In Europe the harvest yields have been steadily declining over the last hundred years from around 1000 tonnes in 1900 down to about 50 tonnes per year now. The reasons for this are to do with urbanisation, two world wars, increasing acid rain and indiscriminate harvesting methods.

Only in the last twenty years or so has a concerted effort been made to artificially grow these in a farming sense. Science is now assisting in providing improved methods of innoculating tree seedlings and improved agronomy and cultural advice.

Truffles are one of the most highly sought after and valued foods in the world and this strong demand and unfulfilled supply has caused a steepening of prices. Grade A truffles retail for more than $3,000 per kilogram making them one of the world’s most expensive food crops. 


Truffles are a relatively new crop in Australia. Plantings (known as Truffières {truffle orchards}) began in the 1990’s in Tasmania and Western Australia with the first truffles being harvested in 1999. Truffières are now established and producing in Victoria, New South Wales, the ACT, South Australia and southern Queensland.


Truffles (especially the French Black) are harvested during winter, which of course is six months apart from the harvest period in the northern hemisphere (January and February). This means the Australian and New Zealand markets are not competing with Europe for fresh truffles.

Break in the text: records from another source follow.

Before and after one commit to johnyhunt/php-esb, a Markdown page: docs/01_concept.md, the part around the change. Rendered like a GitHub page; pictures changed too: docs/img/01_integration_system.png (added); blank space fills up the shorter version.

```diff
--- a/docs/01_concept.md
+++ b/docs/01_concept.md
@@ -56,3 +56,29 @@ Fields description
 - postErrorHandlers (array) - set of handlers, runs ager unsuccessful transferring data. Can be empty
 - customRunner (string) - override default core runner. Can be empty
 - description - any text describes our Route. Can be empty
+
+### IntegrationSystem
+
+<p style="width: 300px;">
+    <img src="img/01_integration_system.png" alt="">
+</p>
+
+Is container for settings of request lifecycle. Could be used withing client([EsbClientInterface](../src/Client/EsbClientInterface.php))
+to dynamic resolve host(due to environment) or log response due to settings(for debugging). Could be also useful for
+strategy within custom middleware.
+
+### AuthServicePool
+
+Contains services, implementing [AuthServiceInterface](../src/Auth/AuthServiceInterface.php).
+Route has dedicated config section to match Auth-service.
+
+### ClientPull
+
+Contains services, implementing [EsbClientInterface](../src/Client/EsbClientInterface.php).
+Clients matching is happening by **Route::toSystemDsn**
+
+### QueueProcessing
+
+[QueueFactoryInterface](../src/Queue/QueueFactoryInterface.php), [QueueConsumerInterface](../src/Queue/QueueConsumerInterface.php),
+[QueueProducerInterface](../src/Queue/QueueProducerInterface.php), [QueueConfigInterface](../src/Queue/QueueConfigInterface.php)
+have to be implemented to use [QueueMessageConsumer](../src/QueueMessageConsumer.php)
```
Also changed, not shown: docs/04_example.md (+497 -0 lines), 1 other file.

This opens an enormous opportunity for export into Japan, Europe and the USA.

The Rural Industries Research and Development Corporation (RIRDC) released a report “Taking stock of the Australian Truffle Industry” by Barry Lee in July 2008 which highlighted this export potential and expected industry growth of 100% over the next five years. Although the five years have concluded, it is still an excellent overview of the industry in Australia.


Establishing a truffière on Australian soils generally requires heavy amelioration with lime to raise the pH to 8. Usually this pH level does not favour the local mycorrhizae which are not able to compete or replace the French Black truffle. This purity of species is a big advantage for Australia because in many European Truffières, where the soils are naturally alkaline, there can be several competing mycorrhizae established.

The Chinese truffle (Tuber indicum) and also Tuber brumale are similar looking truffles to the French Black however have a poor culinary reputation and are of low economic value. These remain a major danger to our industry if they were to become established. The Australian Quarantine Inspection Service (AQIS) is not allowing the importation of these culinarily inferior truffles.

The Australian Truffle Growers Association is seeking to develop a Quality and Accreditation scheme for Inoculation Nurseries to ensure only the desired Tuber species are propogated on the host trees.